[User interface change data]

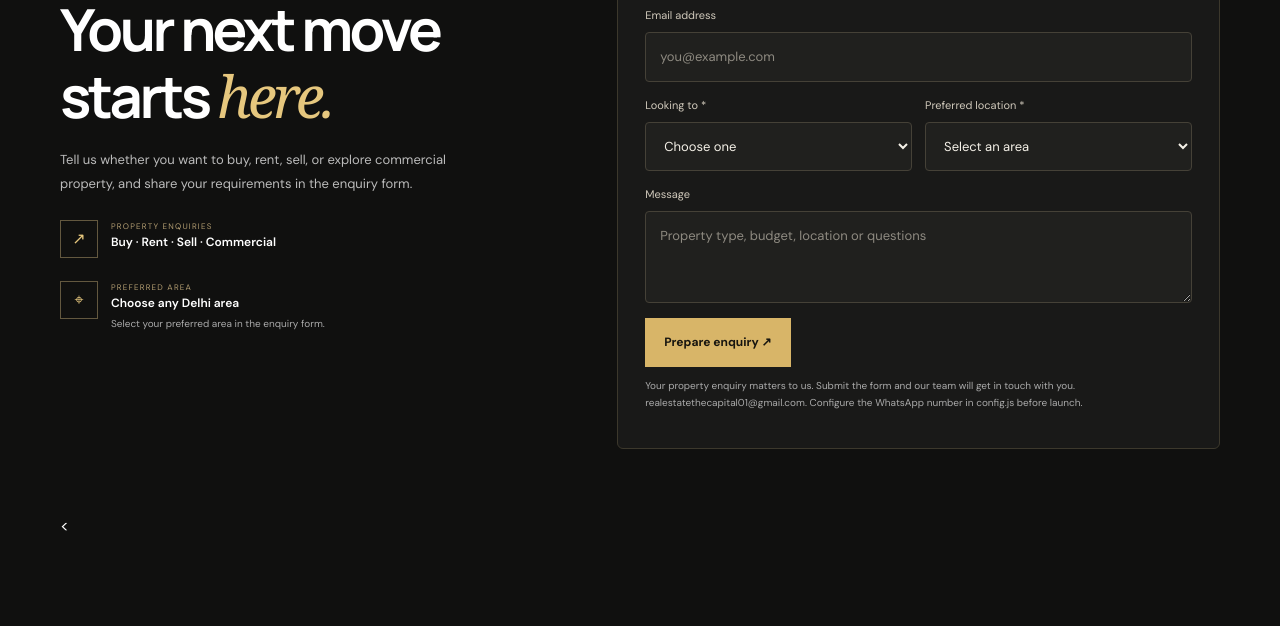
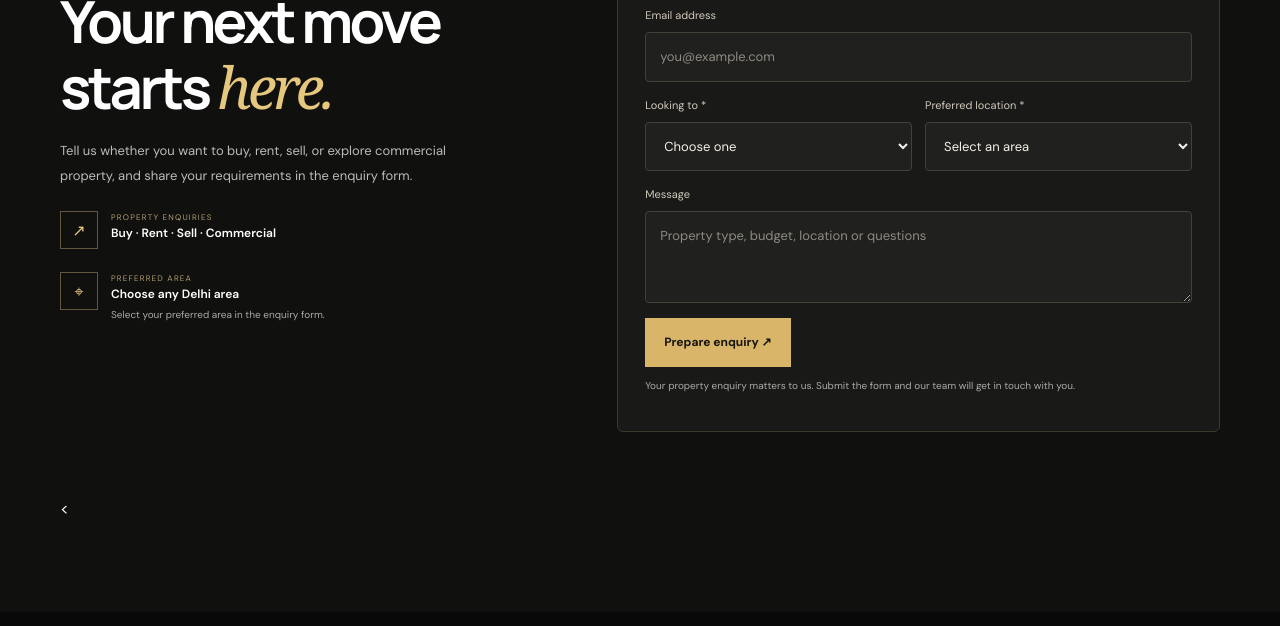
Before and after one commit to anshusharma0235-cloud/the-capital-real-estate, a plain HTML site: page index.html in a window 1280 px wide. Shown: the part 4214-4840 px from the top of the page. Drawn offline with Linux system fonts and the light colour scheme.

Commit message:
Update index.html

```diff
--- a/index.html
+++ b/index.html
@@ -34,7 +34,7 @@
 <option>Vasant Kunj</option><option>Punjabi Bagh</option><option>Karol Bagh</option><option>Connaught Place</option>
 <option>Shahdara</option><option>Mayur Vihar</option><option>Gurugram / Gurgaon</option><option>Noida</option>
 </select></label></div><label>Message<textarea name="message" rows="3" placeholder="Property type, budget, location or questions"></textarea></label><button class="goldbtn" type="submit">Prepare enquiry ↗</button><p class="formnote" id="formnote">Your property enquiry matters to us. Submit the form and our team will get in touch with you.
- realestatethecapital01@gmail.com. Configure the WhatsApp number in config.js before launch.</p></form></section></main>
+ </p></form></section></main>
 <footer><div class="footmain"><a class="brand" href="#home"><img class="brand-logo" src="capital-logo.png" alt="The Capital Real Estate logo"></a><p>Find your next address.<br>Make your next move with clarity.</p><div class="footlinks"><a href="#properties">Properties</a><a href="#about">About</a><a href="#services">Services</a><a href="#contact">Contact</a></div></div><div class="footbottom">© <span id="year"></span> The Capital Real Estate. <span>Sample listings are illustrative and unverified.</span></div></footer>
 <section class="gemini-panel" id="geminiPanel" aria-label="Property assistant" hidden>
   <div class="gemini-panel-head"><strong>✦ Capital Property Assistant</strong><button type="button" id="closeGemini" aria-label="Close assistant">×</button></div>
```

> **WHAT IS BEING ASKED**: Please reproduce the entries above exactly, omitting every picture.

> **PROBLEM SOLUTION**:
Before and after one commit to anshusharma0235-cloud/the-capital-real-estate, a plain HTML site: page index.html in a window 1280 px wide. Shown: the part 4214-4840 px from the top of the page. Drawn offline with Linux system fonts and the light colour scheme.

Commit message:
Update index.html

```diff
--- a/index.html
+++ b/index.html
@@ -34,7 +34,7 @@
 <option>Vasant Kunj</option><option>Punjabi Bagh</option><option>Karol Bagh</option><option>Connaught Place</option>
 <option>Shahdara</option><option>Mayur Vihar</option><option>Gurugram / Gurgaon</option><option>Noida</option>
 </select></label></div><label>Message<textarea name="message" rows="3" placeholder="Property type, budget, location or questions"></textarea></label><button class="goldbtn" type="submit">Prepare enquiry ↗</button><p class="formnote" id="formnote">Your property enquiry matters to us. Submit the form and our team will get in touch with you.
- realestatethecapital01@gmail.com. Configure the WhatsApp number in config.js before launch.</p></form></section></main>
+ </p></form></section></main>
 <footer><div class="footmain"><a class="brand" href="#home"><img class="brand-logo" src="capital-logo.png" alt="The Capital Real Estate logo"></a><p>Find your next address.<br>Make your next move with clarity.</p><div class="footlinks"><a href="#properties">Properties</a><a href="#about">About</a><a href="#services">Services</a><a href="#contact">Contact</a></div></div><div class="footbottom">© <span id="year"></span> The Capital Real Estate. <span>Sample listings are illustrative and unverified.</span></div></footer>
 <section class="gemini-panel" id="geminiPanel" aria-label="Property assistant" hidden>
   <div class="gemini-panel-head"><strong>✦ Capital Property Assistant</strong><button type="button" id="closeGemini" aria-label="Close assistant">×</button></div>
```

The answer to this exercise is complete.